-- Data section follows --
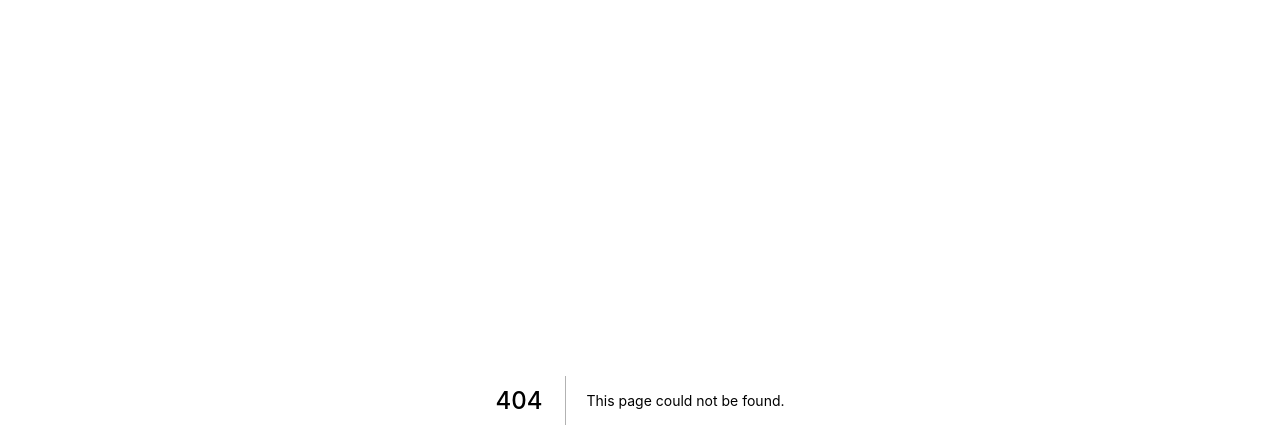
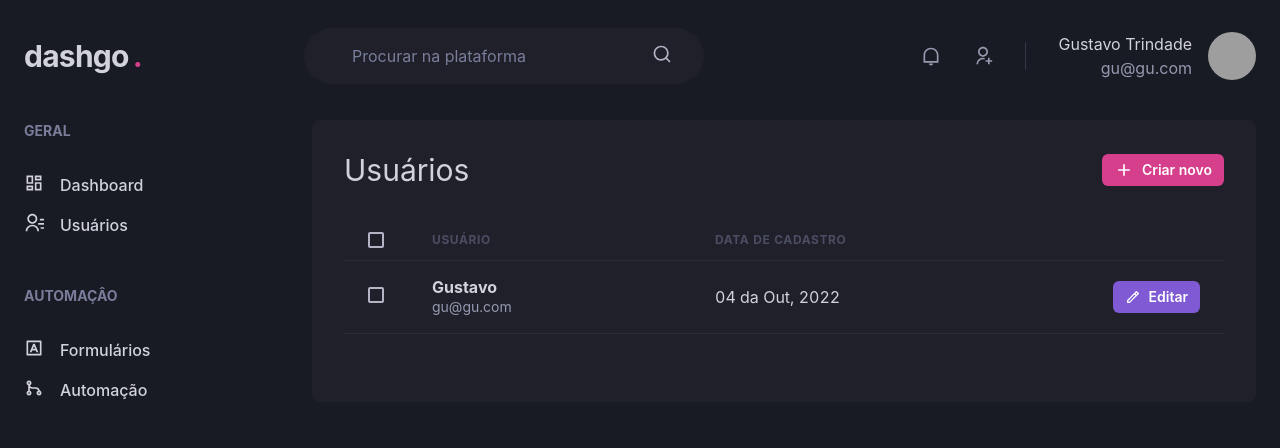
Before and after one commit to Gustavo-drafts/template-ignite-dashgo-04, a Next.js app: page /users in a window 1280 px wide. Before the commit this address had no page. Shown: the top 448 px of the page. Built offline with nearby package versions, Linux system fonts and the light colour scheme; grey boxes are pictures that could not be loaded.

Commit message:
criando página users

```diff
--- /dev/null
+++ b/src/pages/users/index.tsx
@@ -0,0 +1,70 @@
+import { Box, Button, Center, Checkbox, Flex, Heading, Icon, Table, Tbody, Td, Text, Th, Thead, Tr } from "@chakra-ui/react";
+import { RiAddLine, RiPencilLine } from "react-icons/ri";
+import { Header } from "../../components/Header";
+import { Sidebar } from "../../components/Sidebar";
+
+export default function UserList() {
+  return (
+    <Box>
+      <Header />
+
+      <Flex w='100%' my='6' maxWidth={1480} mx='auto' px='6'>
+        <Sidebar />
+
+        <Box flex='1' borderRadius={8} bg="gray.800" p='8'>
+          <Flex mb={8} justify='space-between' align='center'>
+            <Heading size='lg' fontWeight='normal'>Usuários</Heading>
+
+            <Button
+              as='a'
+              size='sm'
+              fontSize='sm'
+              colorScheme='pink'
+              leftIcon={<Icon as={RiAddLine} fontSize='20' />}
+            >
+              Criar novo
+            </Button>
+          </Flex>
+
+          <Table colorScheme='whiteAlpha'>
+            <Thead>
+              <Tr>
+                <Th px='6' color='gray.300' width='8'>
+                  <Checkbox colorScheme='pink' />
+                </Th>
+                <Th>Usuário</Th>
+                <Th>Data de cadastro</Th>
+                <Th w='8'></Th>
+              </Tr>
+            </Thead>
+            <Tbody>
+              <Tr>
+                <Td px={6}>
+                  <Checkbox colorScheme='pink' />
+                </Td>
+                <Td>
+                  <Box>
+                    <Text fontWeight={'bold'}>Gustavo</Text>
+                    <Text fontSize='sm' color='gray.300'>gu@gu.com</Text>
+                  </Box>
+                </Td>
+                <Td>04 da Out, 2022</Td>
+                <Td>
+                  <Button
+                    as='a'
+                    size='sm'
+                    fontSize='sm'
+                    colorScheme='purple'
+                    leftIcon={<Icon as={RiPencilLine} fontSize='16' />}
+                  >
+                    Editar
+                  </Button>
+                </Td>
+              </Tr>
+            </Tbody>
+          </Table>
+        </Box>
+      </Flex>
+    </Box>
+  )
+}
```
-- Data section concluded --
-- Data section follows --
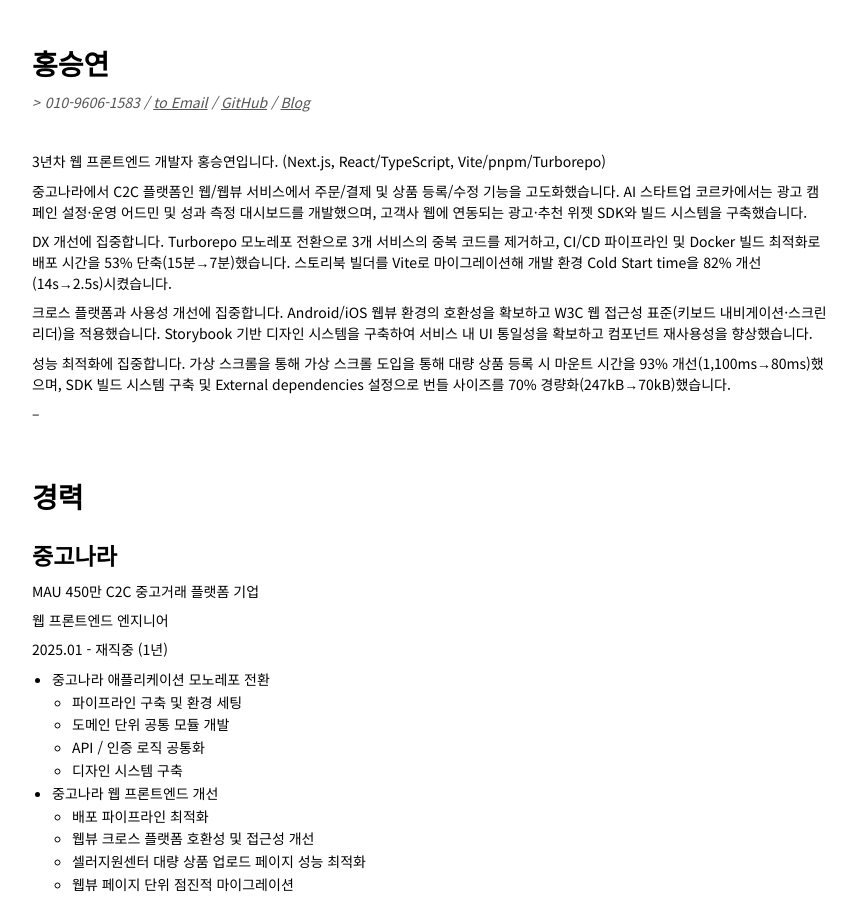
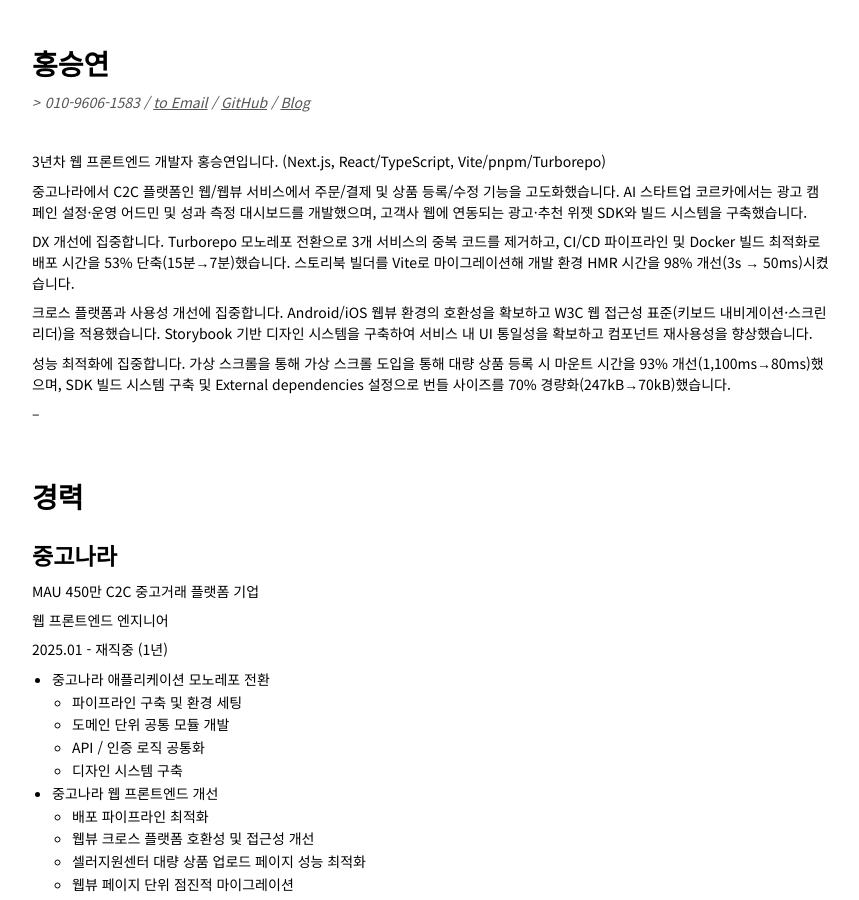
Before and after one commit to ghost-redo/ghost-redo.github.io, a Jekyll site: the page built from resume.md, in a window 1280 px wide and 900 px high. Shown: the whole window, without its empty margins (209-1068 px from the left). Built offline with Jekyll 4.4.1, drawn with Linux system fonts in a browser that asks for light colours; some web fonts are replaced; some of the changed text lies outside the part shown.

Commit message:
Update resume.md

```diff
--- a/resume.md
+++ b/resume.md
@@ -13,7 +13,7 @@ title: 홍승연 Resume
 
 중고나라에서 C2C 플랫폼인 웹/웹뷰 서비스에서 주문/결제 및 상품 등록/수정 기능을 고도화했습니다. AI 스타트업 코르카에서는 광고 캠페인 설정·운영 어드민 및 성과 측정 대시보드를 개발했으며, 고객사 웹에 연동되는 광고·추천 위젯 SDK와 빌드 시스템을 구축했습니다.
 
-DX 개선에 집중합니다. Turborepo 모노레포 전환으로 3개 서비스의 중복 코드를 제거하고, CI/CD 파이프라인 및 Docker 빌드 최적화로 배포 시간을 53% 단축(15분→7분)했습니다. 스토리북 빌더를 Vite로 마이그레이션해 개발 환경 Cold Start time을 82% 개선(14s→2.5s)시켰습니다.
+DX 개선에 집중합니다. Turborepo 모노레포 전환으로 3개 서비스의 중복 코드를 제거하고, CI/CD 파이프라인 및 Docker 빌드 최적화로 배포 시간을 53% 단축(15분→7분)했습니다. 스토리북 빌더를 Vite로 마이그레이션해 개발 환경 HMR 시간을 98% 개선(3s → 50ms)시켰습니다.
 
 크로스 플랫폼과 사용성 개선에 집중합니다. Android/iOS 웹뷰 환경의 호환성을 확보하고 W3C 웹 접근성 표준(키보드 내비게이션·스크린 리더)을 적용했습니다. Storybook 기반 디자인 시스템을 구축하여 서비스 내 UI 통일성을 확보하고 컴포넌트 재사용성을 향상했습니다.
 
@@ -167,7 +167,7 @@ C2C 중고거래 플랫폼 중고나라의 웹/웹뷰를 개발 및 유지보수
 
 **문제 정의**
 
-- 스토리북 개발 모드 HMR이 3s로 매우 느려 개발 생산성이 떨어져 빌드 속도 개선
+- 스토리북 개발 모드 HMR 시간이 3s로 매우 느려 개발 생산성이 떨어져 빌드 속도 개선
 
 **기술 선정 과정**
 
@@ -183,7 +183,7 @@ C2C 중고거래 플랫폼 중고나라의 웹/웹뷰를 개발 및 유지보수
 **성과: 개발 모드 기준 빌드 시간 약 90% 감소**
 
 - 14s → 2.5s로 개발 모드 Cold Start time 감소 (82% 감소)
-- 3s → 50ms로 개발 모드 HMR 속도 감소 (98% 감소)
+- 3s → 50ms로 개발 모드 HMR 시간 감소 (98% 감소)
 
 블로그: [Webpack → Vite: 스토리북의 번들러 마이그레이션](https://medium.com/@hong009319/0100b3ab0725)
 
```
-- Data section concluded --
▶ _Work required_: Find the lines of the listing that contain the string "시스템을" and give how many there are, with no other words.

▶ _Answer box_: 2